I recently had conversations with two first-time authors, and I feel very hopeful about both of them. Whether the publisher I work for pursues them or some other publisher, I’m quite certain these authors will be offered contracts. And as long as the publisher doesn’t overpay, chances are good these books will be successful for everyone involved.
The authors with whom I normally interact have multiple published books already in the marketplace. Not so with these two authors. Knowing many readers of this blog are in the same position, I thought I would pause long enough to share the three reasons I’m so hopeful about these writers and their book projects.
Steadily Growing Audiences
Over the years both of these authors have worked hard to develop an audience. One of them has done so in the context of a full-time job, which is to say the job itself helped her develop an audience. The other did so “on the side,” as it were, but this “on the side” platform has grown steadily over the years.
What can you learn from them? The amount of time it takes to build an audience is counted in years. It is the result of steady, consistent interaction with your tribe. Listen to what they need, do your best to help, do that over and over again, and get better at it as you do so.
It takes time, but you can work smarter not harder by following and applying the advice of people who’ve “been there, done that” already. People like Michael Hyatt, Bryan Harris, Ray Edwards, and Jeff Goins come to mind.
Incidentally, Jeff Goins just opened registration (I’m writing this October 24, 2016) for his Tribe Writers course.

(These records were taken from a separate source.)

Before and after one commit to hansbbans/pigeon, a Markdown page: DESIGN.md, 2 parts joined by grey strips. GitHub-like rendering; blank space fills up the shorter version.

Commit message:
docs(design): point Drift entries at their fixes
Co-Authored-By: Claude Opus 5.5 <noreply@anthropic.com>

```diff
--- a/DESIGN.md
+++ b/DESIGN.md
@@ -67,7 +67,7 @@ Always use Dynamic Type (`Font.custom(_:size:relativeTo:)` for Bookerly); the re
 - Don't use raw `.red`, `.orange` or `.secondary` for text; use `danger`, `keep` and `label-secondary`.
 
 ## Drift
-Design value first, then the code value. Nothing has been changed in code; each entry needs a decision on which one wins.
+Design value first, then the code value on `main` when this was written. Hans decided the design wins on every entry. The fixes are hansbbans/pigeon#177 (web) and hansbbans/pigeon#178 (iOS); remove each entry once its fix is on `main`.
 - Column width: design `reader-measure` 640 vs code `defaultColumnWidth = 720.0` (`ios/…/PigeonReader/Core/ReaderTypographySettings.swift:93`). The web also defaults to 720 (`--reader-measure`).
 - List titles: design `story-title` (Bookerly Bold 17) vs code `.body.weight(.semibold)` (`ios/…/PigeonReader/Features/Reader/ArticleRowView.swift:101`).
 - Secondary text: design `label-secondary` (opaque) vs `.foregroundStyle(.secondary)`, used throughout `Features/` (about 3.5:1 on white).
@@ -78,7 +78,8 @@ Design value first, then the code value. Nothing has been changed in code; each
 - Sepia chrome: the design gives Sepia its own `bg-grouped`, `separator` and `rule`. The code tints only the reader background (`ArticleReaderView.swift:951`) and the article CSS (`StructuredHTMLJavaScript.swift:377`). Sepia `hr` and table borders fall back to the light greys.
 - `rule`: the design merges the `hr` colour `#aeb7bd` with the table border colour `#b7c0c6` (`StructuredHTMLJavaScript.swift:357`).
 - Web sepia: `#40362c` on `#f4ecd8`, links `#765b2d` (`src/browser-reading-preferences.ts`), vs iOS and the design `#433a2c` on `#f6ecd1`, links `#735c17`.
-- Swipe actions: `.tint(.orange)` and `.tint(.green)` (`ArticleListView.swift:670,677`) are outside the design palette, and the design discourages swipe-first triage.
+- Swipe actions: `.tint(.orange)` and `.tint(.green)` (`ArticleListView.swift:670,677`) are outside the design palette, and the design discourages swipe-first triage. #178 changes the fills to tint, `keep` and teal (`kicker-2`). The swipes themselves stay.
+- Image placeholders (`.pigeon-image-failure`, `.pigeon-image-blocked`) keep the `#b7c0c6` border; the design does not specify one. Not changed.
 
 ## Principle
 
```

If you’re trying to build an audience, it’s a great option. To find out more, click here.
Meeting Real Needs
Both of the authors I spoke with shared concepts that meet real needs that real people really have. So often publishers receive proposals for concepts that address imagined needs or needs the author thinks the world should have.
This is important. You may have something to say, and that’s awesome. The key is figuring out how to shape what you have to say so that it engages people where they really are. I love the quote from Frederick Buechner: “The place God calls you to is the place where your deep gladness and the word’s deep hunger meet.”
Sometimes we’re so enamored with finding our voice that we forget to find the world’s hunger. How do you that? Here are some ideas:
- Ask questions.
- Take time to see which of your blog posts are resonating.
- Set up a Facebook group specifically for the purpose of understanding what your audience is looking for.
- Keep your ear to the ground and notice when multiple people express the same anxiety or ask for the same thing.
The Passion Factor
I sensed from both authors a real passion for the projects they were pitching to me. Their passion was not so much for getting published. It was for the message they want to get into the world and for the people they want to serve.
Writers can be like martial artists. The inexperienced martial artist stares at a block of wood and tries to chop it, only to end up bumping the wood and bruising their hand! The veteran martial artist knows that to break the wood, one has to aim beyond it. They know breaking the wood is just a means to an end—not an end in itself.
Getting published is like the block of wood. It’s a means to an end. Getting published is gratifying. It’s awesome to hold your own book in your hands. But this satisfaction is fleeting compared to that of conveying a message that’s burning within you and seeing it reach the people you want to serve.
Question: What’s one practice you’ll take from this article and implement into your writing work? You can leave a comment by clicking here.